* _Dataset entries_:
------------

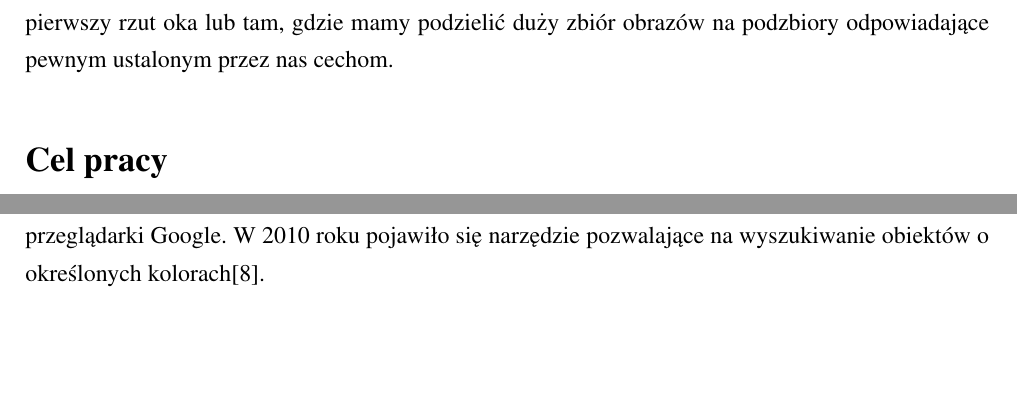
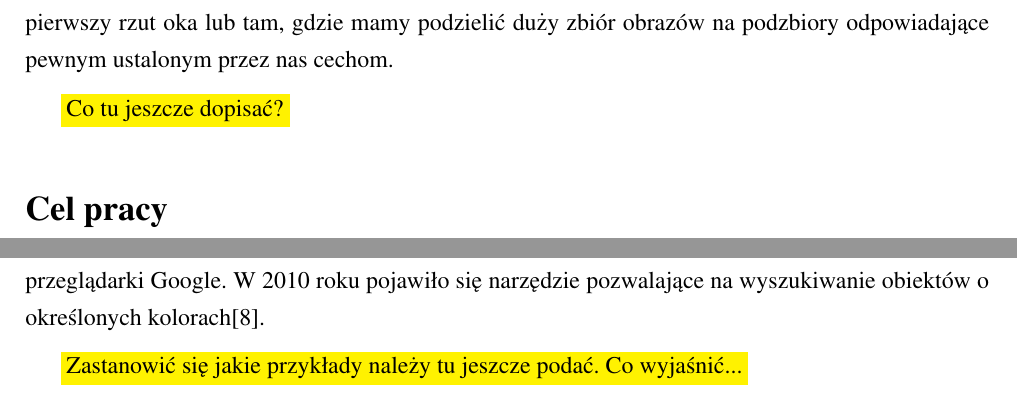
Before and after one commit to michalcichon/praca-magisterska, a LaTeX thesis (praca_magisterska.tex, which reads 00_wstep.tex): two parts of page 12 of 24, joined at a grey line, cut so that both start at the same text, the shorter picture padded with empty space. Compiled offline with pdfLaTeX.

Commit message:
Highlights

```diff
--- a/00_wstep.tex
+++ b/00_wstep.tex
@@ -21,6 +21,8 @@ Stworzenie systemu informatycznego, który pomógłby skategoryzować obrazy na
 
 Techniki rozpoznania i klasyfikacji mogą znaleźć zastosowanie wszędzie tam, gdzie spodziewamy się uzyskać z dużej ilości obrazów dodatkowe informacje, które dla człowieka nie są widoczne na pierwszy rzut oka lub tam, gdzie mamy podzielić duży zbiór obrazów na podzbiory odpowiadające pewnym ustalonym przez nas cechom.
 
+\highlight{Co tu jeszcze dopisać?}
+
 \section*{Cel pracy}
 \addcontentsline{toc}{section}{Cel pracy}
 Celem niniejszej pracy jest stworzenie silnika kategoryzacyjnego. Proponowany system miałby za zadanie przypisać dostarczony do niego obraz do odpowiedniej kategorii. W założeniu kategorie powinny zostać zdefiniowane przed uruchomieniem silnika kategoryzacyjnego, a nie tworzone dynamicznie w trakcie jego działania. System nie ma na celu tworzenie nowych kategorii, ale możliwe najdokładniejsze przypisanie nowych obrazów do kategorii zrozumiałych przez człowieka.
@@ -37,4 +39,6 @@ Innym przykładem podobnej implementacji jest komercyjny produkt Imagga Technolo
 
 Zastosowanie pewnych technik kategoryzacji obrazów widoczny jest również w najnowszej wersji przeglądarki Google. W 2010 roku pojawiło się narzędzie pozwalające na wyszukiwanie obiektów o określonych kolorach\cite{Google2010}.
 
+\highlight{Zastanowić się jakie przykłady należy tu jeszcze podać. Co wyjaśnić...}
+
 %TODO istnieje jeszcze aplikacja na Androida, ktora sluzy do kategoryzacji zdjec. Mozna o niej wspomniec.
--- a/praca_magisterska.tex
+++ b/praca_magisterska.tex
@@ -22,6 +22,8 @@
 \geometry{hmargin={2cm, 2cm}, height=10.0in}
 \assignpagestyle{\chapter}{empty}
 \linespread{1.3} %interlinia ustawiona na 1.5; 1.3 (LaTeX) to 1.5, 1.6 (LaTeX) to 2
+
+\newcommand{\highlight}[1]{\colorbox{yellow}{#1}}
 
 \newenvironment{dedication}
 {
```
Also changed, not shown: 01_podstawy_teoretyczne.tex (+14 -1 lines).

------------

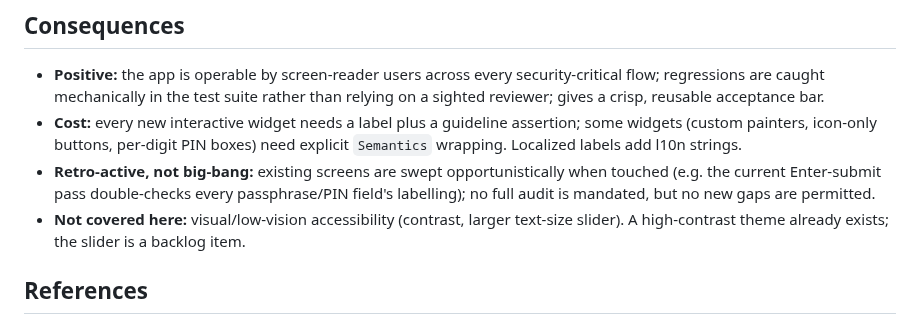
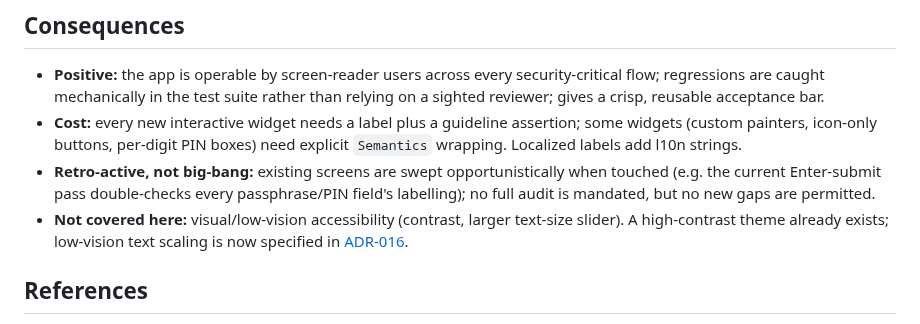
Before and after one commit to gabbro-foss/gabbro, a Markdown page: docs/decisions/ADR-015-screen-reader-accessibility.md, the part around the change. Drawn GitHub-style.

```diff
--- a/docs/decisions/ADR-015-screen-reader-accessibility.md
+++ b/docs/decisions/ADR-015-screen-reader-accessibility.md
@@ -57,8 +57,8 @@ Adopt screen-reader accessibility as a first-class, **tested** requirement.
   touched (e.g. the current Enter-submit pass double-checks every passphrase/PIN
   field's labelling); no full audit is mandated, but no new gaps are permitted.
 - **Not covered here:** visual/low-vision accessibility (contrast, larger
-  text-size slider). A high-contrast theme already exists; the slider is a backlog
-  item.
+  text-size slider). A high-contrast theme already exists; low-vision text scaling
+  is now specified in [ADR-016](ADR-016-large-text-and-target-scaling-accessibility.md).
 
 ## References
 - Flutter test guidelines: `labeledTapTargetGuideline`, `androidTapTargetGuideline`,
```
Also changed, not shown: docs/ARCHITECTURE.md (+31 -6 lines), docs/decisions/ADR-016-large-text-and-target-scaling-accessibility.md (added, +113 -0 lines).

------------

* _About this task_: Using the records above, restate word for word the lines from the one with "Before and after one commit to gabbro-foss/gabbro, a" through the one with "Also changed, not shown: docs/ARCHITECTURE.md", both included.

* _Answer box_:
Before and after one commit to gabbro-foss/gabbro, a Markdown page: docs/decisions/ADR-015-screen-reader-accessibility.md, the part around the change. Drawn GitHub-style.

```diff
--- a/docs/decisions/ADR-015-screen-reader-accessibility.md
+++ b/docs/decisions/ADR-015-screen-reader-accessibility.md
@@ -57,8 +57,8 @@ Adopt screen-reader accessibility as a first-class, **tested** requirement.
   touched (e.g. the current Enter-submit pass double-checks every passphrase/PIN
   field's labelling); no full audit is mandated, but no new gaps are permitted.
 - **Not covered here:** visual/low-vision accessibility (contrast, larger
-  text-size slider). A high-contrast theme already exists; the slider is a backlog
-  item.
+  text-size slider). A high-contrast theme already exists; low-vision text scaling
+  is now specified in [ADR-016](ADR-016-large-text-and-target-scaling-accessibility.md).
 
 ## References
 - Flutter test guidelines: `labeledTapTargetGuideline`, `androidTapTargetGuideline`,
```
Also changed, not shown: docs/ARCHITECTURE.md (+31 -6 lines), docs/decisions/ADR-016-large-text-and-target-scaling-accessibility.md (added, +113 -0 lines).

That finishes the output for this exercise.